**WHAT IS EXPECTED**: Across the whole listing, state how many lines include "span". Add nothing to that number.

**MATERIAL SHOWN**:
☆ ☆ ☆ ☆
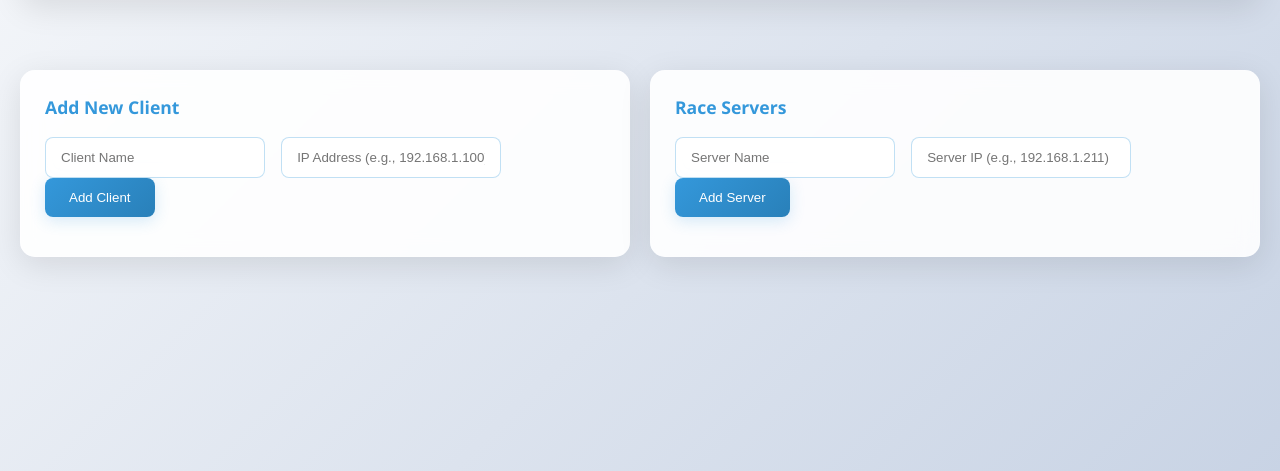
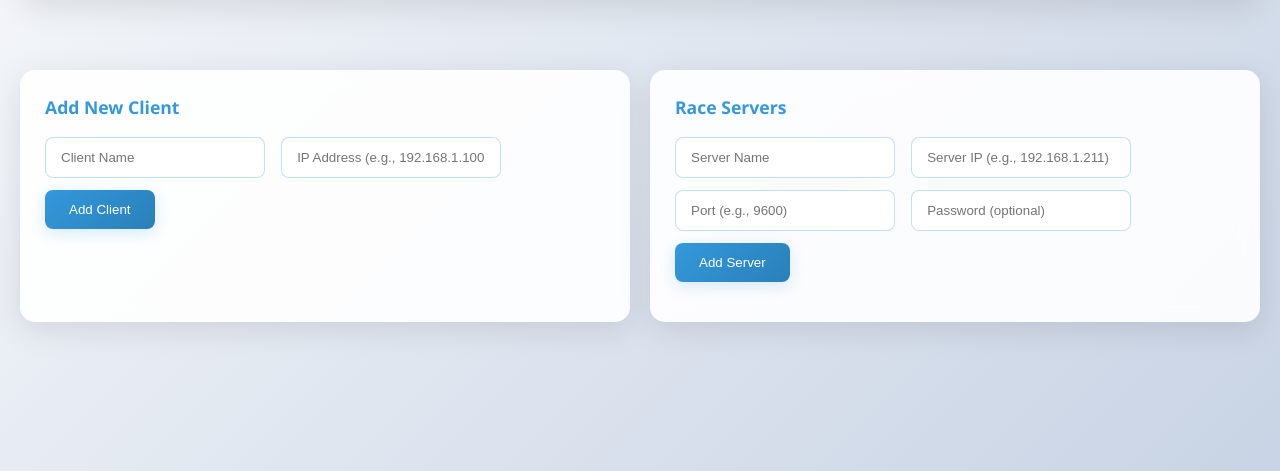
Before and after one commit to Godron629/drivr-client, a Flask app: page / in a window 1280 px wide. Shown: the part 118-589 px from the top of the page. Run offline with Flask 3, Linux system fonts and the light colour scheme.

Commit message:
long timeout and password

```diff
--- a/dashboard/app/static/buttons-config.json
+++ b/dashboard/app/static/buttons-config.json
@@ -5,7 +5,7 @@
       "label": "Race Invite",
       "type": "primary",
       "script": "start-process.ahk",
-      "args": ["Content Manager.exe acmanager://race/online/join?ip={server_ip}&httpPort=8081", "", "A_MyDocuments"],
+      "args": ["Content Manager.exe acmanager://race/online/join?ip={server_ip}&httpPort={server_port}&plainPassword={server_password}", "", "A_MyDocuments"],
       "requires_server": true
     },
     {
--- a/dashboard/app/static/css/style.css
+++ b/dashboard/app/static/css/style.css
@@ -193,6 +193,7 @@ body {
     width: 220px;
     padding: 12px 15px;
     margin-right: 12px;
+    margin-bottom: 12px;
     border: 1px solid rgba(52, 152, 219, 0.3);
     border-radius: 8px;
     background: rgba(255, 255, 255, 0.8);
--- a/dashboard/app/static/js/dashboard.js
+++ b/dashboard/app/static/js/dashboard.js
@@ -232,10 +232,11 @@ async function sendCommand(clientId, command) {
     // Remove loading state
     clientBox.classList.remove('loading');
 
-    // Hide status message after 3 seconds
+    // Hide status message after longer duration for errors, shorter for success
+    const hideTimeout = statusDiv.className.includes('status-error') ? 8000 : 3000;
     setTimeout(() => {
         statusDiv.style.display = 'none';
-    }, 3000);
+    }, hideTimeout);
 
     saveClients();
 }
@@ -262,16 +263,27 @@ async function executeButtonCommand(clientId, buttonId) {
     // Check if server selection is required
     if (button.requires_server) {
         const serverSelect = document.getElementById(`server-select-${clientId}`);
-        const selectedServerIp = serverSelect ? serverSelect.value : '';
+        const selectedServerValue = serverSelect ? serverSelect.value : '';
 
-        if (!selectedServerIp) {
+        if (!selectedServerValue) {
             alert('Please select a race server first');
             return;
         }
 
-        // Replace {server_ip} placeholder in args
+        // Extract IP and port from "ip:port" format
+        const [selectedServerIp, selectedServerPort] = selectedServerValue.split(':');
+
+        // Find the selected server to get the password
+        const selectedServer = raceServers.find(s =>
+            `${s.ip}:${s.port || '9600'}` === selectedServerValue
+        );
+        const selectedServerPassword = selectedServer ? selectedServer.password || '' : '';
+
+        // Replace {server_ip}, {server_port}, and {server_password} placeholders in args
         const processedArgs = button.args.map(arg =>
             arg.replace('{server_ip}', selectedServerIp)
+              .replace('{server_port}', selectedServerPort || '9600')
+              .replace('{server_password}', selectedServerPassword)
         );
 
         const command = {
@@ -294,22 +306,29 @@ async function executeButtonCommand(clientId, buttonId) {
 function addRaceServer() {
     const name = document.getElementById('server-name').value.trim();
     const ip = document.getElementById('server-ip').value.trim();
+    const port = document.getElementById('server-port').value.trim();
+    const password = document.getElementById('server-password').value.trim();
 
     if (!name || !ip) {
         alert('Please enter both server name and IP address');
         return;
     }
 
-    // Check if server already exists
-    if (raceServers.find(s => s.ip === ip)) {
-        alert('Server with this IP already exists');
+    // Use default port 9600 if not specified
+    const serverPort = port || '9600';
+
+    // Check if server already exists (by IP and port combination)
+    if (raceServers.find(s => s.ip === ip && s.port === serverPort)) {
+        alert('Server with this IP and port already exists');
         return;
     }
 
     const server = {
         id: Date.now(),
         name: name,
-        ip: ip
+        ip: ip,
+        port: serverPort,
+        password: password || '' // Optional password
     };
 
     raceServers.push(server);
@@ -319,6 +338,8 @@ function addRaceServer() {
     // Clear input fields
     document.getElementById('server-name').value = '';
     document.getElementById('server-ip').value = '';
+    document.getElementById('server-port').value = '';
+    document.getElementById('server-password').value = '';
 
     // Update all client dropdowns
     updateAllServerSelects();
@@ -344,7 +365,7 @@ function renderRaceServers() {
         const serverItem = document.createElement('div');
         serverItem.className = 'server-item';
         serverItem.innerHTML = `
-            <span>${server.name} (${server.ip})</span>
+            <span>${server.name} (${server.ip}:${server.port || '9600'})</span>
             <button class="btn btn-danger btn-small" onclick="removeRaceServer('${server.id}')">Remove</button>
         `;
         container.appendChild(serverItem);
@@ -370,13 +391,13 @@ function updateServerSelect(selectElement) {
     // Add all race servers
     raceServers.forEach(server => {
         const option = document.createElement('option');
-        option.value = server.ip;
-        option.textContent = `${server.name} (${server.ip})`;
+        option.value = `${server.ip}:${server.port || '9600'}`;
+        option.textContent = `${server.name} (${server.ip}:${server.port || '9600'})`;
         selectElement.appendChild(option);
     });
 
     // Restore selection if it still exists
-    if (currentValue && raceServers.find(s => s.ip === currentValue)) {
+    if (currentValue && raceServers.find(s => `${s.ip}:${s.port || '9600'}` === currentValue)) {
         selectElement.value = currentValue;
     }
 }
--- a/dashboard/app/templates/index.html
+++ b/dashboard/app/templates/index.html
@@ -30,6 +30,8 @@
             <div class="server-inputs">
                 <input type="text" id="server-name" placeholder="Server Name">
                 <input type="text" id="server-ip" placeholder="Server IP (e.g., 192.168.1.211)">
+                <input type="text" id="server-port" placeholder="Port (e.g., 9600)">
+                <input type="password" id="server-password" placeholder="Password (optional)">
                 <button onclick="addRaceServer()">Add Server</button>
             </div>
             <div id="servers-container" class="servers-list">
```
☆ ☆ ☆ ☆
**TASK OUTPUT**: 2